It’s not like either of my kids eat a balanced meal more than once every three days. If his mom were a fly on the wall at our house that night, she would’ve seen my children eat a giant bowl of popcorn in front of Scooby Doo reruns with sippy cups of orange juice to wash it down. Before you call Social Services, remember that popcorn is a whole grain and a glass of OJ has 120 percent of the US recommended daily allowance of vitamin C.
My children’s questionable diet is usually not for lack of trying. All the modern parenting manuals say you only need to provide good food choices, which I’ve done (and still do) on many occasions. But sometimes I just don’t have the energy to face full-blown temper tantrums filled with slobber and snot bubbles. So then I ask myself, “have they had a balanced diet over the course of the week, rather than just today?” This allows me to deal with the shame I feel when my kids’ dinner is a half cup of ketchup blatantly used to get them to eat hot dogs (not the organic, nitrate-free ones) and crispy crowns (my supermarket’s store brand of Tater Tots).
Some moms feel bad about serving pancakes for dinner, but then I tell them about the time we were on vacation at the Cape. We’d just wrapped up a very expensive and disappointing trip to the local funplex. The kids were gloomy after leaving so we stopped for ice cream as a sort of do-over even though it was dinner time. They served us hot fudge sundaes as big as their heads — they were barely down from their sugar high at bedtime three hours later.
I don’t need a masters degree in nutrition to know that these are not ideal meals. But when it’s 5pm and we’ve all been up since 5am thanks to my squirrely four year old, not making an elaborate dinner can mean the difference between a decent evening and a virtual mad house. Here enters the humongous plate of corn chips smothered in melted cheese. If we all share from the same plate, then there’s literally only one dish to wash, which I might add is good for the environment.
Maybe a few nutrition classes would be useful — it’d be good to know if pepperoni and saltines form a complete protein.
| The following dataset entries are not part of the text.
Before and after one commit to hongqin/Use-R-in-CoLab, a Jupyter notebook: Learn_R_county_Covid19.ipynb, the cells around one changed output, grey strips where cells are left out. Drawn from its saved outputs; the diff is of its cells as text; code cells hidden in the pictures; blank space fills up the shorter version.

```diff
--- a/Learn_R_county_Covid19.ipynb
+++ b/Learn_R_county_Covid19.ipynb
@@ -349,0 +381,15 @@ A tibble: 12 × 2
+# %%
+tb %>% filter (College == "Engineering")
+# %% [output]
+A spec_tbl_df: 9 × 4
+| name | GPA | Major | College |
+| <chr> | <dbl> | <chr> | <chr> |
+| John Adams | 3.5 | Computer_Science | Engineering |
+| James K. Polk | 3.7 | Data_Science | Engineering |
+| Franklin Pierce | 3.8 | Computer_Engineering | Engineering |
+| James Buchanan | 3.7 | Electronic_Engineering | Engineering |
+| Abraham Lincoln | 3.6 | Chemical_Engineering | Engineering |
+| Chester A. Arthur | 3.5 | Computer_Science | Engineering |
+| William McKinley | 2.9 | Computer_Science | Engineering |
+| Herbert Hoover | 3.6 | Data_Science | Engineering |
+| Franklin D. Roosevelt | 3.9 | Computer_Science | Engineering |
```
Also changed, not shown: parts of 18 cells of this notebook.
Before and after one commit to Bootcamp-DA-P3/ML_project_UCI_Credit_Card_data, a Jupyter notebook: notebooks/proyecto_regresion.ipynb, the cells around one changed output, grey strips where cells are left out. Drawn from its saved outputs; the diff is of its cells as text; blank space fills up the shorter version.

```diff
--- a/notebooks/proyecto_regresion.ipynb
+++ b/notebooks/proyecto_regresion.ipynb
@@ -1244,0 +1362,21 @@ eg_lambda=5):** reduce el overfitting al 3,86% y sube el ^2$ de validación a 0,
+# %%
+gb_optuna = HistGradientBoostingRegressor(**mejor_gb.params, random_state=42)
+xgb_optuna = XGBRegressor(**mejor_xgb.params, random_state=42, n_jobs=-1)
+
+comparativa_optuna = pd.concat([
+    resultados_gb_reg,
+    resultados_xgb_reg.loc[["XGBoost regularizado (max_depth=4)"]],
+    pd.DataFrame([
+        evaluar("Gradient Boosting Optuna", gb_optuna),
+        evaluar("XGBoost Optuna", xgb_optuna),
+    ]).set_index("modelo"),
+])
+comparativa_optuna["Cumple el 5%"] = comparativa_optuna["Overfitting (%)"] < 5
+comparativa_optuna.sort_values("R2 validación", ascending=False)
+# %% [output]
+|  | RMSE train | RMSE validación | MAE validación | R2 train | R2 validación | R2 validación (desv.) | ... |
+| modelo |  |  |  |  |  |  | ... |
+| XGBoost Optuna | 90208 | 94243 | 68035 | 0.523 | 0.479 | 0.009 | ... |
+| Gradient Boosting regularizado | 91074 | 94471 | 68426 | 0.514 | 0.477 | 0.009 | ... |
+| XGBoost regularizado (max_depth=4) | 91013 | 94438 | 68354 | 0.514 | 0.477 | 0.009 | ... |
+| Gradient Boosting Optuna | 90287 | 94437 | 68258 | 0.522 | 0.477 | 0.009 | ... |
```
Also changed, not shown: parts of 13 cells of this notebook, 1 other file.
Olivia DeWolfe is a freelance writer, natural foods chef, and mother of two living in Brattleboro, Vermont. Olivia also guest posts for an online education blog where you can find insider facts and resources regarding online elementary schools, middle schools, and colleges for your kids.